This week, Zimbabwe police said they would charge the entire editorial staff and owner of the Daily News with working for or operating an unregistered organization. The Supreme Court had recently shut down the paper, drawing on a law, pushed by Mr. Mugabe last year, which requires media outlets to register and submit details of journalists’ party affiliations. Mr. Mugabe also pushed through a law banning public gatherings. Last week, police raided the Daily News and confiscated computers and other equipment. The Daily News’ attempt to secure a license to operate was rejected last week.
The Daily News is Zimbabwe’s best-selling publication and only independent daily. The state also controls radio and television broadcasts. With its own words, the Mugabe government has made clear it was targeting the paper. Zimbabwean Information Minister Jonathan Moyo said in 2001 that the Daily News was “a threat to national security which had to be silenced.”
Mr. Mugabe, who helped win Zimbabwe’s independence from British colonial rule, has sought to justify oppressive measures by invoking the apartheid legacy. His policies appear to be motivated by racial retaliation and have brought Zimbabwe famine, hyperinflation and epidemic unemployment. Crusaders against apartheid in Africa have criticized Mr. Mugabe.
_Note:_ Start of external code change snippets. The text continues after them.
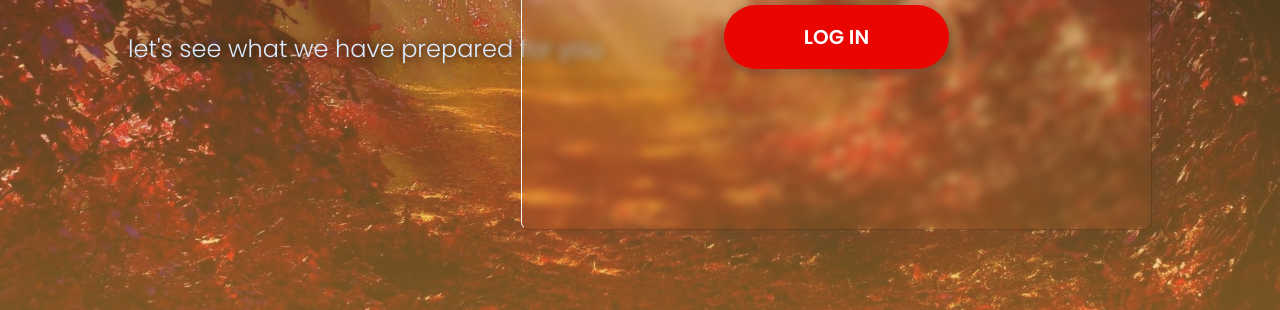
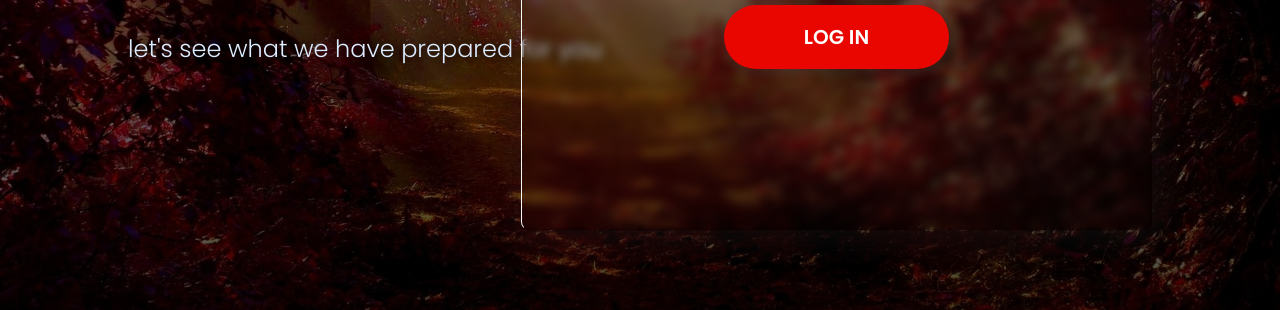
Before and after one commit to nifredy/ERC-login, a plain HTML site: page index.html in a window 1280 px wide. Shown: the part 490-800 px from the top of the page. Drawn offline with Linux system fonts and the light colour scheme.

Commit message:
third commit

```diff
--- a/style.css
+++ b/style.css
@@ -9,10 +9,7 @@
 section {
   position: relative;
   min-height: 100vh;
-  background-image: linear-gradient(
-      rgba(95, 93, 93, 0.2),
-      rgba(236, 165, 71, 0.5)
-    ),
+  background-image: linear-gradient(rgba(0, 0, 0, 0.2), rgba(0, 0, 0, 0.7)),
     url("./img/bg-img.jpg");
   background-size: cover;
   background-repeat: no-repeat;
```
Anton Harber, the founder of South Africa’s the Weekly Mail, said in a column for allAfrica.com last week that, “Registration of journalists is familiar to South Africans, who fought against repeated attempts to introduce it in the apartheid era. It was blocked because journalists and employees stood together in resisting what would have been a death knell for dissident voices.”
Sadly, the South African government doesn’t see it this way. Rather than pressure Mr. Mugabe to reform or step down, it criticized Australia last week for blocking Mr. Mugabe from the next meeting of Commonwealth leaders. Such a defense of Mr. Mugabe puts South Africa at odds with the United States, Britain, Amnesty International, South Africa’s National Editor’s Forum and media organizations around the world, all of which have strongly criticized Zimbabwe’s attack on press freedoms.
The Bush administration has done what it can in regard to Zimbabwe. Given South Africa’s silent diplomacy, Mr. Mugabe is coming under little pressure. South Africa’s handling of the Zimbabwe crisis should have some bearing on America’s relationship with South Africa.